(Content revision data)

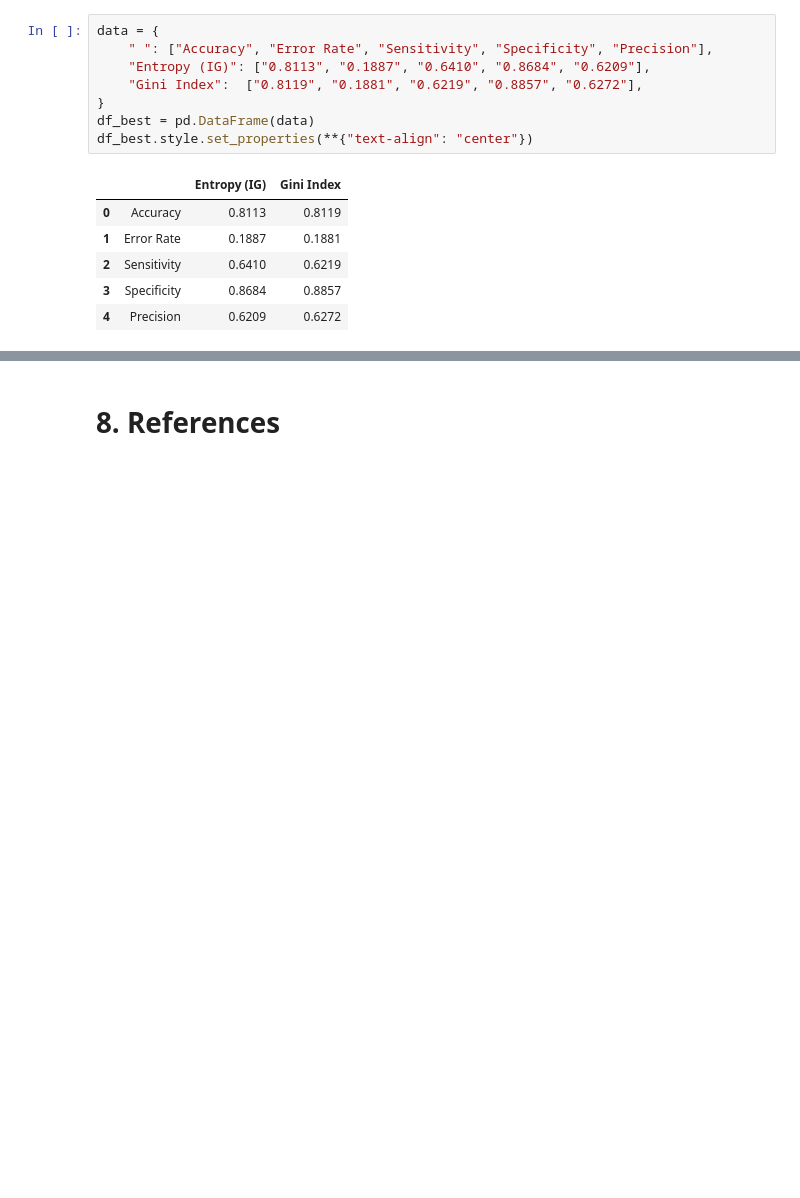
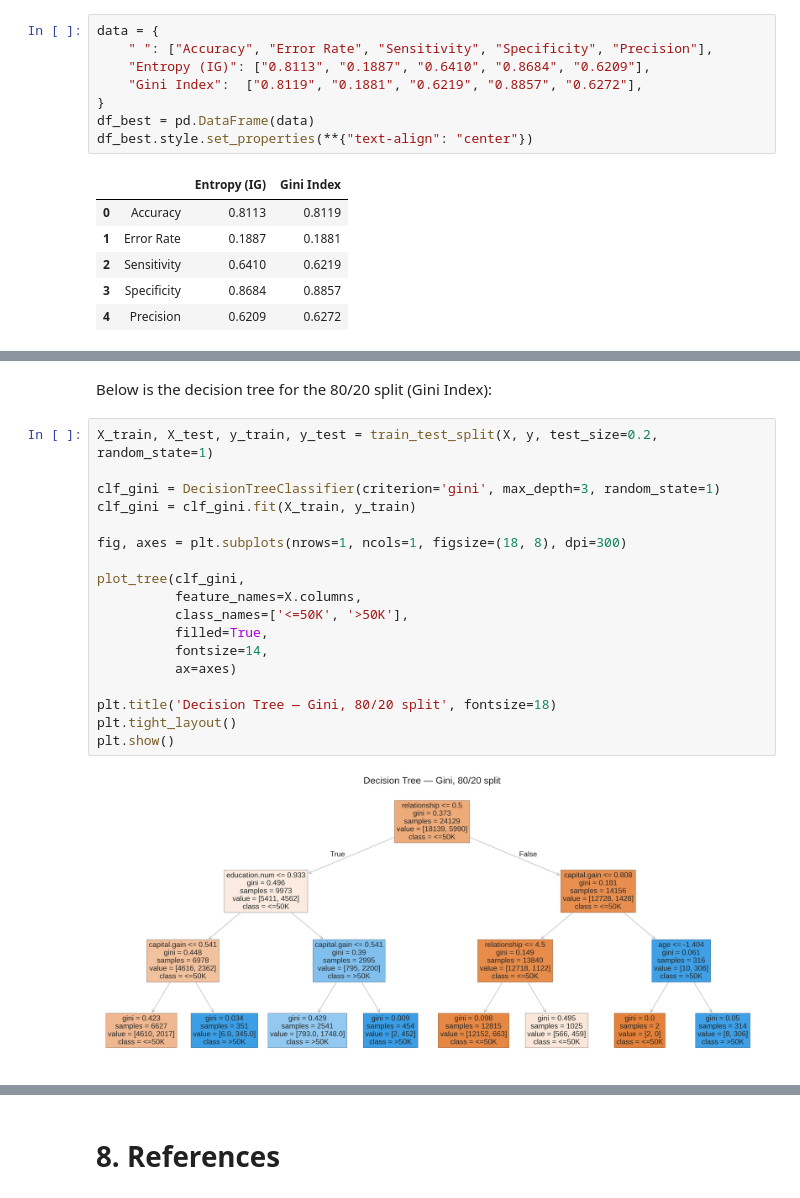
Before and after one commit to Non8q/IT326-Adult-Census-Income, a Jupyter notebook: Phase3.ipynb, the cells around one changed output, grey strips where cells are left out. Cells and saved outputs as stored; diff of their text form; blank space fills up the shorter version.

```diff
--- a/Phase3.ipynb
+++ b/Phase3.ipynb
@@ -932,0 +957,22 @@ Both splitting criteria perform well, but each excels in different areas. Entrop
+# %% [markdown]
+Below is the decision tree for the 80/20 split (Gini Index):
+# %%
+X_train, X_test, y_train, y_test = train_test_split(X, y, test_size=0.2, random_state=1)
+
+clf_gini = DecisionTreeClassifier(criterion='gini', max_depth=3, random_state=1)
+clf_gini = clf_gini.fit(X_train, y_train)
+
+fig, axes = plt.subplots(nrows=1, ncols=1, figsize=(18, 8), dpi=300)
+
+plot_tree(clf_gini,
+          feature_names=X.columns,
+          class_names=['<=50K', '>50K'],
+          filled=True,
+          fontsize=14,
+          ax=axes)
+
+plt.title('Decision Tree — Gini, 80/20 split', fontsize=18)
+plt.tight_layout()
+plt.show()
+# %% [output]
+[figure, added]
```
Also changed, not shown: parts of 17 cells of this notebook.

**THE TASK:**
Leave out the pictures, then return every line of the data exactly.

**EXPECTED ANSWER:**
Before and after one commit to Non8q/IT326-Adult-Census-Income, a Jupyter notebook: Phase3.ipynb, the cells around one changed output, grey strips where cells are left out. Cells and saved outputs as stored; diff of their text form; blank space fills up the shorter version.

```diff
--- a/Phase3.ipynb
+++ b/Phase3.ipynb
@@ -932,0 +957,22 @@ Both splitting criteria perform well, but each excels in different areas. Entrop
+# %% [markdown]
+Below is the decision tree for the 80/20 split (Gini Index):
+# %%
+X_train, X_test, y_train, y_test = train_test_split(X, y, test_size=0.2, random_state=1)
+
+clf_gini = DecisionTreeClassifier(criterion='gini', max_depth=3, random_state=1)
+clf_gini = clf_gini.fit(X_train, y_train)
+
+fig, axes = plt.subplots(nrows=1, ncols=1, figsize=(18, 8), dpi=300)
+
+plot_tree(clf_gini,
+          feature_names=X.columns,
+          class_names=['<=50K', '>50K'],
+          filled=True,
+          fontsize=14,
+          ax=axes)
+
+plt.title('Decision Tree — Gini, 80/20 split', fontsize=18)
+plt.tight_layout()
+plt.show()
+# %% [output]
+[figure, added]
```
Also changed, not shown: parts of 17 cells of this notebook.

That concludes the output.